“I don't write science fiction,” said Ray Bradbury(1920-2012) in one of his many interviews. “I've only done one science fiction book and that's Fahrenheit 451; it’s based on reality,” he continued. The book was given this name because 451 degrees is the temperature at which paper burns. Bradbury started writing in 1937 at the start of a Plan I have been associated with for nearly 60 years.1 He was 13 and he wrote every day for the rest of his life: until the day before yesterday, 5 June 2012.2 For Bradbury science fiction is a depiction of the real. Fantasy is a depiction of the unreal. –Ron Price with thanks to 1Wikipedia, 7 June 2012: the Baha’i teaching plan, and 2 Bradbury chose a burial place at Westwood Village Memorial Park Cemetery in Los Angeles with a headstone that reads "Author of Fahrenheit 451".
You brought sci-fi into the mainstream
by writing lyrically & evocatively about
the lands of the imagination,1 but my life
of reading took me in different directions.
Your mind was ignited by reading-fever at
the age of 8; my fevers were of the body in
sport, playing, fun and games. It would be
years before my mind was ignited: my late
teens and twenties turned my imagination
loose, but not in the direction of sci-fi…..
Mine was the slow working, by sensible and
insensible degrees, of my intellect in the wide

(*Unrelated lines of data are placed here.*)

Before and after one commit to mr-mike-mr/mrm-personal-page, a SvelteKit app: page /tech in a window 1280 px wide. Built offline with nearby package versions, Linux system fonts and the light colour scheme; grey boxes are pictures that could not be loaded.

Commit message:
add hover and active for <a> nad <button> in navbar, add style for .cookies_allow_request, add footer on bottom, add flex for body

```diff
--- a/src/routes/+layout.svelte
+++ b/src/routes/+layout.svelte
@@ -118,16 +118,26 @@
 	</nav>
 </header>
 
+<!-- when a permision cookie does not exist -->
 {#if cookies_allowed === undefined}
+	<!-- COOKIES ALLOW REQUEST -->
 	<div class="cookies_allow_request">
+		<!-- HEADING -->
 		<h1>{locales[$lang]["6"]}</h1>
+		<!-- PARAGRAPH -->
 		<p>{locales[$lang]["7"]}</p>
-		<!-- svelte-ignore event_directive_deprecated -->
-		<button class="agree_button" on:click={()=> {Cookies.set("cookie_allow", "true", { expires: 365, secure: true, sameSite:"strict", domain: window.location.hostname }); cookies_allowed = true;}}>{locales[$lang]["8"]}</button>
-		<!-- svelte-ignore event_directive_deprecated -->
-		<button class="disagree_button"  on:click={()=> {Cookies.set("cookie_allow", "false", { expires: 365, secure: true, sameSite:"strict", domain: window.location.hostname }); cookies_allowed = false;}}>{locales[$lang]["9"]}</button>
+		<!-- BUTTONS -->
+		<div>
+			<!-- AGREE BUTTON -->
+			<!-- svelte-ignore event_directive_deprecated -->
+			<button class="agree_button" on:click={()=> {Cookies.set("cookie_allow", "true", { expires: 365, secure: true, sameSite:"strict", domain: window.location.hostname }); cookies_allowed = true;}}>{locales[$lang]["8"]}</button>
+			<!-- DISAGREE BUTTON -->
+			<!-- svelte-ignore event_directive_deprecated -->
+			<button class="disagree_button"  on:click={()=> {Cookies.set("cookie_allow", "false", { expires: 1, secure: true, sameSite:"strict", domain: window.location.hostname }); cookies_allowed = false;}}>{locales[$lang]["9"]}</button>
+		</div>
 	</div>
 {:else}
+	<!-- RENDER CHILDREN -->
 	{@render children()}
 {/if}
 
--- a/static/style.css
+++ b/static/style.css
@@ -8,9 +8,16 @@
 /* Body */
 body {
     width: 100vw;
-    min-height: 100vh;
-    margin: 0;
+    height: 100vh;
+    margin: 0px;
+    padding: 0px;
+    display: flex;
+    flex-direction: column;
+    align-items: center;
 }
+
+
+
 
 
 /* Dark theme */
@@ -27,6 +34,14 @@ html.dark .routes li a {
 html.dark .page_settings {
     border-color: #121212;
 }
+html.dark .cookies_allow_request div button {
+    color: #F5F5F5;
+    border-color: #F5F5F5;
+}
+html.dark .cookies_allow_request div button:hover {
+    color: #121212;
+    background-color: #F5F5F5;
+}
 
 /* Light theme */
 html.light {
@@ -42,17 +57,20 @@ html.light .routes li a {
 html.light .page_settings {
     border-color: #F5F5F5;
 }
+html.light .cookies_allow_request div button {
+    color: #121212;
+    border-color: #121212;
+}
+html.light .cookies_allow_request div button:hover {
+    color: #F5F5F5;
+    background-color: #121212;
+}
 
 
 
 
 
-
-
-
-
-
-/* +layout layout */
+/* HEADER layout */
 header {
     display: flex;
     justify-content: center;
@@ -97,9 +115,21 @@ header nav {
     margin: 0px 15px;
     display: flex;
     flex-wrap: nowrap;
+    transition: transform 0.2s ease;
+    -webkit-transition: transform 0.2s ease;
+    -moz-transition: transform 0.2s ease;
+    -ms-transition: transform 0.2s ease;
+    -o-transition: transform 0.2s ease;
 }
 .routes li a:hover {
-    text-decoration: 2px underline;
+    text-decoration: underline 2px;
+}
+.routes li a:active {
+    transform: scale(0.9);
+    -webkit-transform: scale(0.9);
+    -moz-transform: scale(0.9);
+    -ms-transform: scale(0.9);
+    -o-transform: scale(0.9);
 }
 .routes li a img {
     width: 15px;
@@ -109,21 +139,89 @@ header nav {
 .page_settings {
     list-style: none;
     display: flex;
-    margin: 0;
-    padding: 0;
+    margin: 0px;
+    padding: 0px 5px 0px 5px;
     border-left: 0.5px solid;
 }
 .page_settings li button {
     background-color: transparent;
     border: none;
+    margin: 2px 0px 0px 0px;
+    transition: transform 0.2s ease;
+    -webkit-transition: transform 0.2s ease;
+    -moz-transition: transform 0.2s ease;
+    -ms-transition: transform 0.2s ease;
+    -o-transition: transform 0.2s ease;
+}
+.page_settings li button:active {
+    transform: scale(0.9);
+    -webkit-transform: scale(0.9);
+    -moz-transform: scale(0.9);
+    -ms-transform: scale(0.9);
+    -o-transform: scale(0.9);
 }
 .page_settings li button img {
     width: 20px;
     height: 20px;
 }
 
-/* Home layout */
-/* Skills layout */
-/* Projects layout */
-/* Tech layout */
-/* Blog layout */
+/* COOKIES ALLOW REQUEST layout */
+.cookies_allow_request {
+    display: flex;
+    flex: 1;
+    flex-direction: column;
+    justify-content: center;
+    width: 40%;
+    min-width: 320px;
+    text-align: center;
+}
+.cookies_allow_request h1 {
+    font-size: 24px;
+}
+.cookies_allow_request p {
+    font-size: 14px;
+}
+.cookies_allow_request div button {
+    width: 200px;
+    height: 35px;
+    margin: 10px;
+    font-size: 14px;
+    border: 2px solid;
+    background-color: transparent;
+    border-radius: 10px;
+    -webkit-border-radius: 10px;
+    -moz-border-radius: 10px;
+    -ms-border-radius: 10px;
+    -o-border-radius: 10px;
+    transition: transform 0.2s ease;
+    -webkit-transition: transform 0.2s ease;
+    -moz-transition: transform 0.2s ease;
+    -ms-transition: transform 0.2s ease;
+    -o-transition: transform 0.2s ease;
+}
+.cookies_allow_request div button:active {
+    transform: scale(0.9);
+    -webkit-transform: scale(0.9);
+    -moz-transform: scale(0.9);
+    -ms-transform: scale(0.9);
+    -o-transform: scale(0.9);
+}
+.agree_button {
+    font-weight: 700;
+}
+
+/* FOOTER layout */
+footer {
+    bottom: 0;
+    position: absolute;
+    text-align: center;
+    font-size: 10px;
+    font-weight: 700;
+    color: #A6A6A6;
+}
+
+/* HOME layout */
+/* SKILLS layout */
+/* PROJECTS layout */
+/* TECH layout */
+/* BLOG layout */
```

fields of the social sciences and humanities. As
the years went on the biological, & the physical-
applied sciences kept my mind on heat…...We
occupied such different landscapes you and I,
Ray. I wish you well now that you occupy that
land of the undiscovered country from which no
man returns, a whole new world for you & your
imagination, Ray. Go to it with that same fever!!
1 Bradbury is credited with writing 27 novels and over 600 short stories. More than eight million copies of his works, published in over 36 languages, have been sold around the world. Gerald Jonas, "Ray Bradbury, Master of Science Fiction, Dies at 91," The New York Times, 6 June 2012.
7 June 2012